Results when TCF2 was vibrating and TCF3 was strained simultaneously.

Results indicate that vibration and strain cycles have been tracked correctly by each sensor in all the tests. On the one hand, for strain measurements, when only TCF3 was subjected to it, the SNR was of 27.38 and the wavelength shift was of 1875 pm in the tested range (see Fig. 11a), which indicates that TCF3 reached a sensitivity of 1.8 pm/με. When both sensors were tested (see Fig. 12), TCF3 showed a sensitivity of 1.7 pm/με, as the wavelength shift was of 1750 pm in the tested range. These results indicate that this TCF has a significant performance for strain measurements, as its sensitivity is higher than that reported by other MCF-based strain sensors23, and that the crosstalk caused a sensitivity loss of 6.7%. On the other hand, when only TCF2 was vibrating, the SNR was of 34.32 and the wavelength shift was of 600 pm (see Fig. 11b), whereas it was of 450 pm when both sensors were tested (see Fig. 12). Thus, for this case, the loss in sensitivity caused by crosstalk was of 25%. In any case, the effect of the latter did not have a significant impact on the measurements regardless of the measurand, as the shift caused by both parameters was recorded accurately.


In this work, we have proposed and demonstrated the feasibility of a multipoint interrogation system for coupled MCF-based sensors. Its operating principle is based on creating several ring resonant cavities in which each of the sensor heads acts as a laser mirror that reflects the light that is launched by a gated SOA. In this manner, each cavity can be easily and individually addressed by tuning the frequency of the gating, as the latter is directly proportional to the physical length of each of the cavities. Thus, if the sensors are distributed at different lengths, each of them will have a unique resonant frequency that will allow for their unmistakable identification. Moreover, as the identification depends solely on the length of the cavity, sensors with similar or even identical spectra could be multiplexed in the same system.

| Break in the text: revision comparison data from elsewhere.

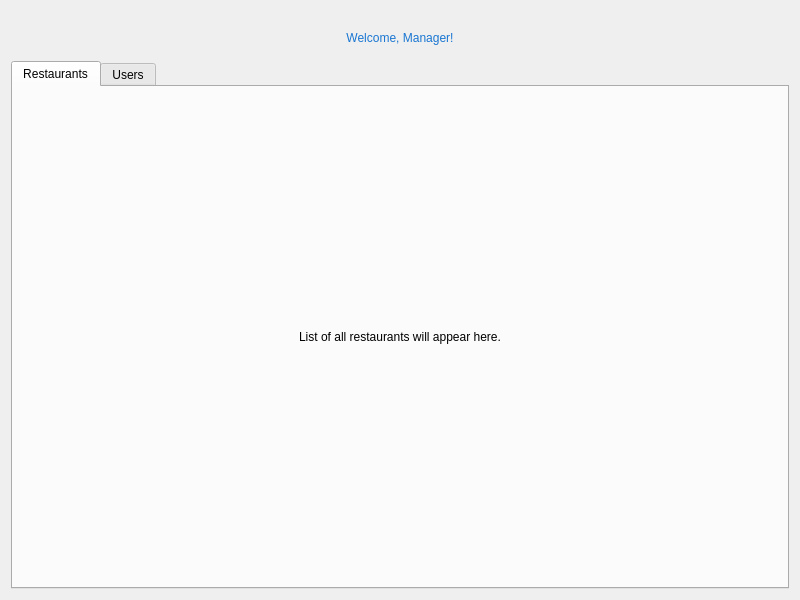
Qt form manager_dashboard.ui (ASHKAN3230/iut-food) before a commit.
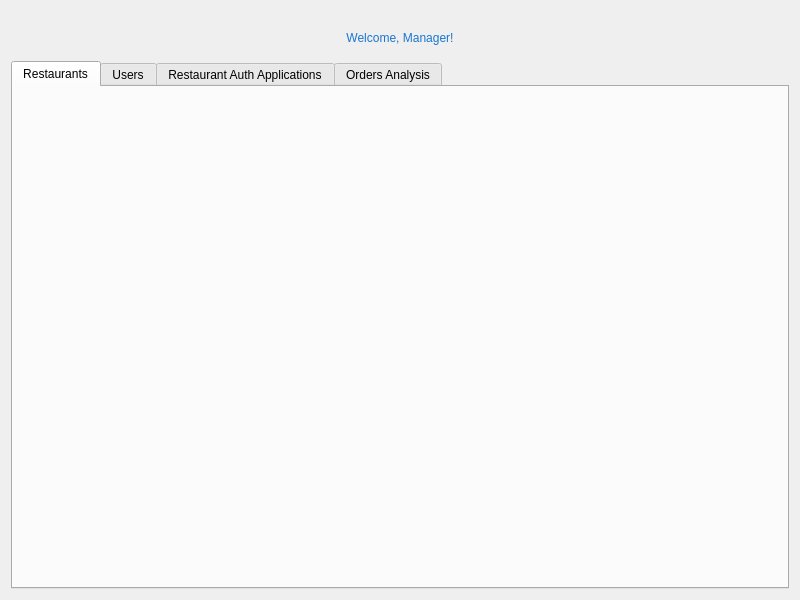
The same form after that commit.

What changed in the file:
```diff
--- a/manager_dashboard.ui
+++ b/manager_dashboard.ui
@@ -37,16 +37,7 @@
        <string>Restaurants</string>
       </attribute>
       <layout class="QVBoxLayout" name="restaurantsTabLayout">
-       <item>
-        <widget class="QLabel" name="restaurantsPlaceholderLabel">
-         <property name="text">
-          <string>List of all restaurants will appear here.</string>
-         </property>
-         <property name="alignment">
-          <set>Qt::AlignCenter</set>
-         </property>
-        </widget>
-       </item>
+       <!-- QTableWidget will be added dynamically in code -->
       </layout>
      </widget>
      <widget class="QWidget" name="usersTab">
@@ -54,16 +45,23 @@
        <string>Users</string>
       </attribute>
       <layout class="QVBoxLayout" name="usersTabLayout">
-       <item>
-        <widget class="QLabel" name="usersPlaceholderLabel">
-         <property name="text">
-          <string>List of all users will appear here.</string>
-         </property>
-         <property name="alignment">
-          <set>Qt::AlignCenter</set>
-         </property>
-        </widget>
-       </item>
+       <!-- QTableWidget will be added dynamically in code -->
+      </layout>
+     </widget>
+     <widget class="QWidget" name="authApplicationsTab">
+      <attribute name="title">
+       <string>Restaurant Auth Applications</string>
+      </attribute>
+      <layout class="QVBoxLayout" name="authApplicationsTabLayout">
+       <!-- QTableWidget will be added dynamically in code -->
+      </layout>
+     </widget>
+     <widget class="QWidget" name="ordersAnalysisTab">
+      <attribute name="title">
+       <string>Orders Analysis</string>
+      </attribute>
+      <layout class="QVBoxLayout" name="ordersAnalysisTabLayout">
+       <!-- QTableWidget will be added dynamically in code -->
       </layout>
      </widget>
     </widget>
```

A major advantage provided by the proposed system is the significant improvement of the spectral efficiency of coupled MCF-based sensors. Compared to the output spectra provided by these devices, which is comprised of multiple and broad peaks when they are interrogated by a continuous broadband light source; when the same devices are interrogated by the gated SOA, the output spectra from each sensor solely has a unique, sharp and narrow peak, as the system makes a multiple peak clean-up and only lases at the wavelength at which the cavity gain peak is located. These features make it possible to include a larger number of sensors in the interrogation window, which added to the possibility of using sensors with identical spectra, allows increasing significantly the number of devices that could be interrogated by means of this system.

The feasibility of the proposed interrogation system has been demonstrated for a setup with 2 sensors that consisted of segments of TCF of different lengths that were subjected to the same (vibration) and to different stimuli (vibration and strain). In all cases, the system was able to detect and measure the applied effect with high sensitivity, high SNR and a significantly low level of crosstalk, even in a configuration that simulated a situation with 8 sensors.

Hence, the high sensitivity provided by MCFs for the simultaneous measurement of different parameters, combined with the high spectral efficiency, high SNR and low level of crosstalk provided by the interrogation setup, suggest that the proposed system may be appealing for applications that require accurate multipoint sensing with minimal intrusiveness and interrogation ease, such as structural health monitoring of aircrafts, buildings, etc. In addition, as the proposed system is compatible with any MCF, it allows for multiplexing and interrogating MCFs with different geometries simultaneously within the same setup.